As you might guess from my last few posts, I have been doing some thinking about virtual members.  Here are the updated guidelines.    Please let me know if you have any questions or comments.  

As always, you can check out the base design guidelines and my incremental updates.

 

 

Do not call virtual members from constructors. Calling virtual methods during construction will cause the most derived override to be called, even though the most derived constructor has not been fully run yet.  FxCop Rule: ConstructorsShouldNotCallBaseClassVirtualMethods

Consider the example below which prints out “value != 42, what is wrong” when a new instance of Derived is created.  The implementer of the derived class assumes that the value will be set to 42 before anyone can call Method1().  But that is not true because the base class’s constructor is called before the Derived class’s constructor finishes, so any calls it makes to Method1() causes the problem.  

 

public class Base

{

    public Base()

    {

        Method1();

    }

    public virtual void Method1() {

        Console.WriteLine("In Base's Method1()");

    }

}

public class Derived: Base

{

    private int value;

    public Derived()

    {

        value = 42;

    }

 

    public override void Method1()

    {

        if (value == 42) Console.WriteLine("value == 42, all is good");

        else Console.WriteLine("value != 42, what is wrong?");

    }

}

 

When a virtual method is called, the actual type that executes the method is not selected until runtime. When a constructor calls a virtual method there is a chance that the constructor for the instance that invokes the method has not executed.

Annotation : In unmanaged C++, the vtable is updated during the construction so that a call to a virtual function during construction only calls to the level of the object hierarchy that has been constructed.It’s been my experience that as many programmers are confused by the C++ behavior as the managed behavior. The fact is that most programmers don’t think about the semantics of virtual calls during construction / destruction – until they have just finished debugging a failure related to this.

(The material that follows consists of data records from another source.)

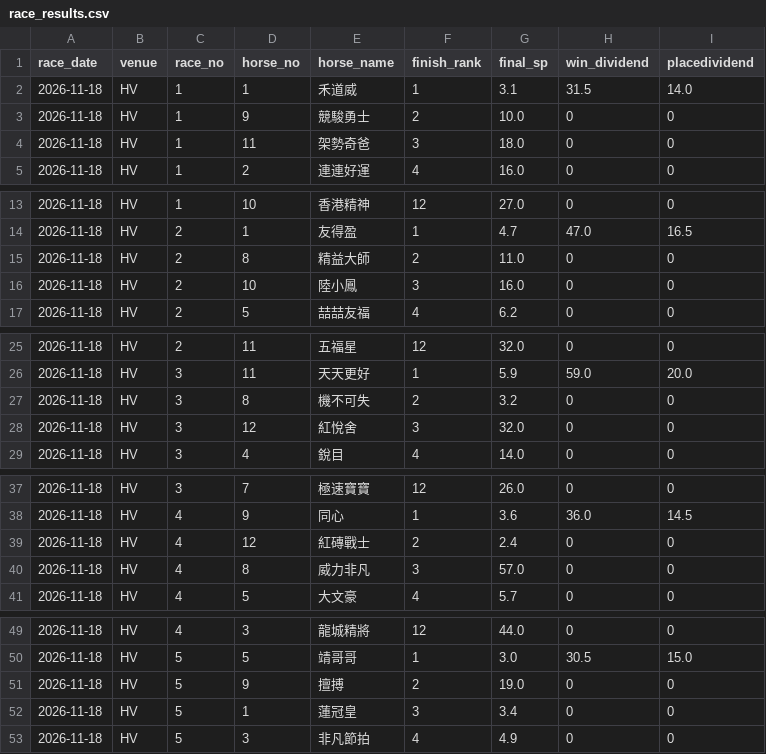
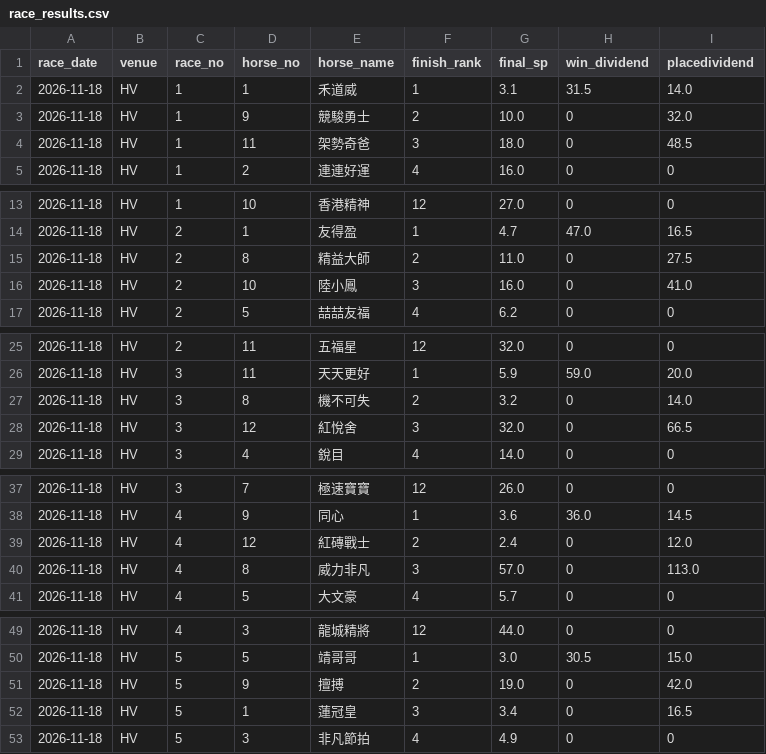
Before and after one commit to readbarapp/jc-strategy, a CSV file: data/race_results.csv, drawn as a sheet; only a part is shown, gaps mark what is left out; the diff covers the shown part only.

```diff
--- a/data/race_results.csv
+++ b/data/race_results.csv
@@ -2,4 +2,4 @@ race_date,venue,race_no,horse_no,horse_name,finish_rank,final_sp,win_dividend,pl
 2026-11-18,HV,1,1,禾道威,1,3.1,31.5,14.0
-2026-11-18,HV,1,9,競駿勇士,2,10.0,0,0
-2026-11-18,HV,1,11,架勢奇爸,3,18.0,0,0
+2026-11-18,HV,1,9,競駿勇士,2,10.0,0,32.0
+2026-11-18,HV,1,11,架勢奇爸,3,18.0,0,48.5
 2026-11-18,HV,1,2,連連好運,4,16.0,0,0
@@ -14,4 +14,4 @@ race_date,venue,race_no,horse_no,horse_name,finish_rank,final_sp,win_dividend,pl
 2026-11-18,HV,2,1,友得盈,1,4.7,47.0,16.5
-2026-11-18,HV,2,8,精益大師,2,11.0,0,0
-2026-11-18,HV,2,10,陸小鳳,3,16.0,0,0
+2026-11-18,HV,2,8,精益大師,2,11.0,0,27.5
+2026-11-18,HV,2,10,陸小鳳,3,16.0,0,41.0
 2026-11-18,HV,2,5,喆喆友福,4,6.2,0,0
@@ -26,4 +26,4 @@ race_date,venue,race_no,horse_no,horse_name,finish_rank,final_sp,win_dividend,pl
 2026-11-18,HV,3,11,天天更好,1,5.9,59.0,20.0
-2026-11-18,HV,3,8,機不可失,2,3.2,0,0
-2026-11-18,HV,3,12,紅悅舍,3,32.0,0,0
+2026-11-18,HV,3,8,機不可失,2,3.2,0,14.0
+2026-11-18,HV,3,12,紅悅舍,3,32.0,0,66.5
 2026-11-18,HV,3,4,銳目,4,14.0,0,0
@@ -38,4 +38,4 @@ race_date,venue,race_no,horse_no,horse_name,finish_rank,final_sp,win_dividend,pl
 2026-11-18,HV,4,9,同心,1,3.6,36.0,14.5
-2026-11-18,HV,4,12,紅磚戰士,2,2.4,0,0
-2026-11-18,HV,4,8,威力非凡,3,57.0,0,0
+2026-11-18,HV,4,12,紅磚戰士,2,2.4,0,12.0
+2026-11-18,HV,4,8,威力非凡,3,57.0,0,113.0
 2026-11-18,HV,4,5,大文豪,4,5.7,0,0
@@ -50,4 +50,4 @@ race_date,venue,race_no,horse_no,horse_name,finish_rank,final_sp,win_dividend,pl
 2026-11-18,HV,5,5,靖哥哥,1,3.0,30.5,15.0
-2026-11-18,HV,5,9,擅搏,2,19.0,0,0
-2026-11-18,HV,5,1,蓮冠皇,3,3.4,0,0
+2026-11-18,HV,5,9,擅搏,2,19.0,0,42.0
+2026-11-18,HV,5,1,蓮冠皇,3,3.4,0,16.5
 2026-11-18,HV,5,3,非凡節拍,4,4.9,0,0
```
Also changed, not shown: 29 edited cells elsewhere in this file, docs/data/race_results.csv, 11 other files.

Either behavior is appropriate for some programs and inappropriate for others. Both behaviors can be logically defended. For the CLR, the decision is ultimately based on our desire to support extremely fast object creation.

Annotation: Within a "program" a developer can deal with the behavior that is implemented. If there are different policies chosen in different "programs" interop becomes a serious issue. Therefore any API between separate "programs" (apps, add-ins) should not depend on behavior of virtual methods. C++ direct calls are another manifestation of this.

 

 

Do not call virtual members from destructors. Calling virtual members will result in possibly surprising behavior because the most derived implementation of the virtual method will be run. 
FxCop Rule:  TBD (XXX)

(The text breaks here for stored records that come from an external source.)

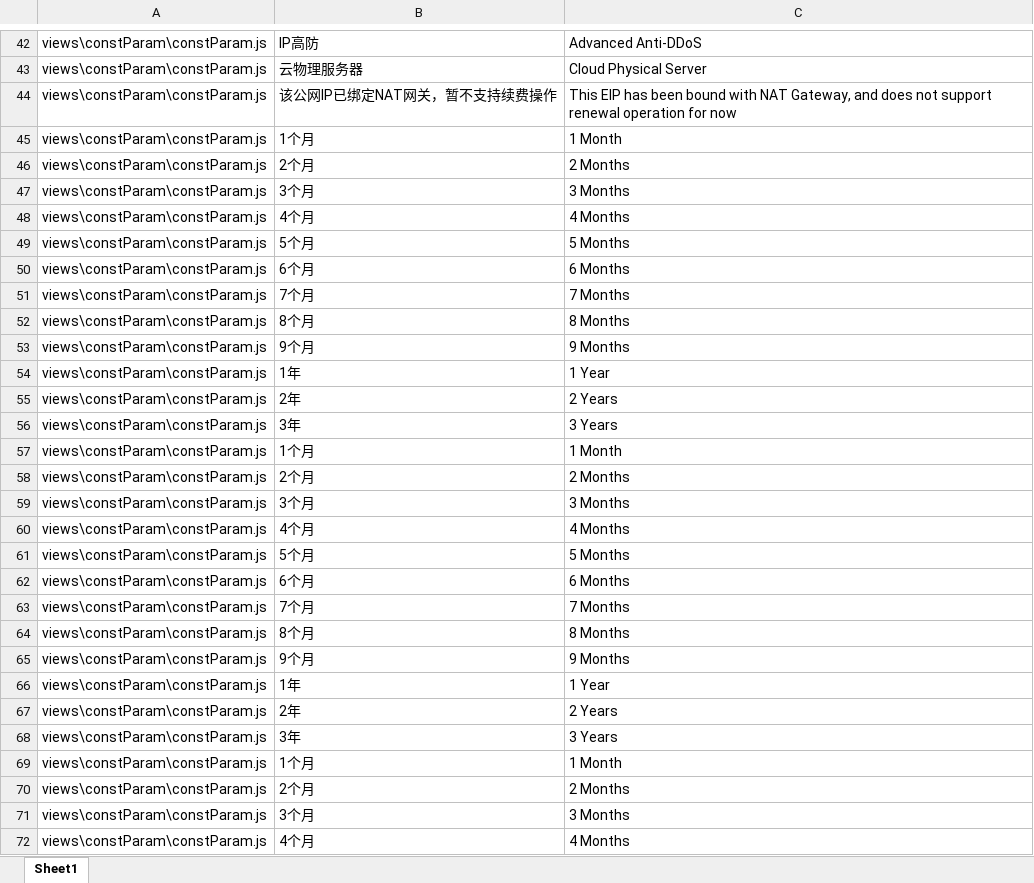
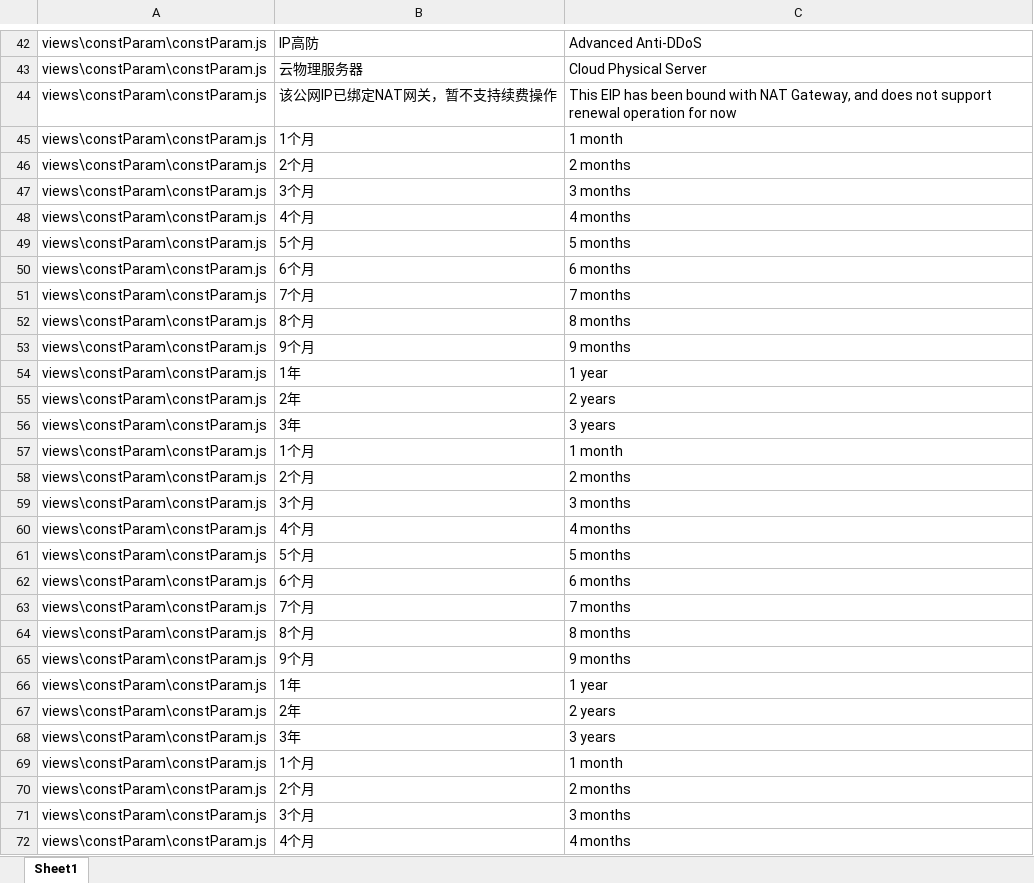
Before and after one commit to lasdf1234/en, an Excel workbook: console/Common/续费/renewalClient.xlsx, sheet Sheet1, drawn as a sheet; only a part is shown, gaps mark what is left out; values as stored, in another font and other column widths than the file's, no borders; the diff covers the shown part only; the diff names each change by its address in the sheet, - before the commit and + after, or states it on an @@ line.

```diff
--- a/console/Common/续费/renewalClient.xlsx (sheet Sheet1)
+++ b/console/Common/续费/renewalClient.xlsx (sheet Sheet1)
-C45: 1 Month
+C45: 1 month
-C46: 2 Months
+C46: 2 months
-C47: 3 Months
+C47: 3 months
-C48: 4 Months
+C48: 4 months
-C49: 5 Months
+C49: 5 months
-C50: 6 Months
+C50: 6 months
-C51: 7 Months
+C51: 7 months
-C52: 8 Months
+C52: 8 months
-C53: 9 Months
+C53: 9 months
-C54: 1 Year
+C54: 1 year
-C55: 2 Years
+C55: 2 years
-C56: 3 Years
+C56: 3 years
-C57: 1 Month
+C57: 1 month
-C58: 2 Months
+C58: 2 months
-C59: 3 Months
+C59: 3 months
-C60: 4 Months
+C60: 4 months
-C61: 5 Months
+C61: 5 months
-C62: 6 Months
+C62: 6 months
-C63: 7 Months
+C63: 7 months
-C64: 8 Months
+C64: 8 months
-C65: 9 Months
+C65: 9 months
-C66: 1 Year
+C66: 1 year
-C67: 2 Years
+C67: 2 years
-C68: 3 Years
+C68: 3 years
-C69: 1 Month
+C69: 1 month
-C70: 2 Months
+C70: 2 months
-C71: 3 Months
+C71: 3 months
-C72: 4 Months
+C72: 4 months
```
Also changed, not shown: 139 edited cells elsewhere in this sheet, console/Common/续费/renewal-server.xlsx.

Consider the example below, for an instance of derived a C++ developer would expect Base::DoCleanUp() to run with the base class’s finalizer is run however because the runtime virtualizes the call to the runtime type of the instance is used and Derived::DoCleanUp() is called.  Notice this issue can be worked around my making DoCleanUp() no virtual or requiring overrides to insert a call to the base classes implementation.  

 

public class Base

{

    public virtual void DoCleanUp() {

        Console.WriteLine("Do Base's Cleanup");

    }

    ~Base()

    {

        DoCleanUp();

    }

}

public class Derived: Base

{

 

    public override void DoCleanUp()

    {

        Console.WriteLine("Do Derived Cleanup");

    }

    ~Derived()

    {

        DoCleanUp();

    }

}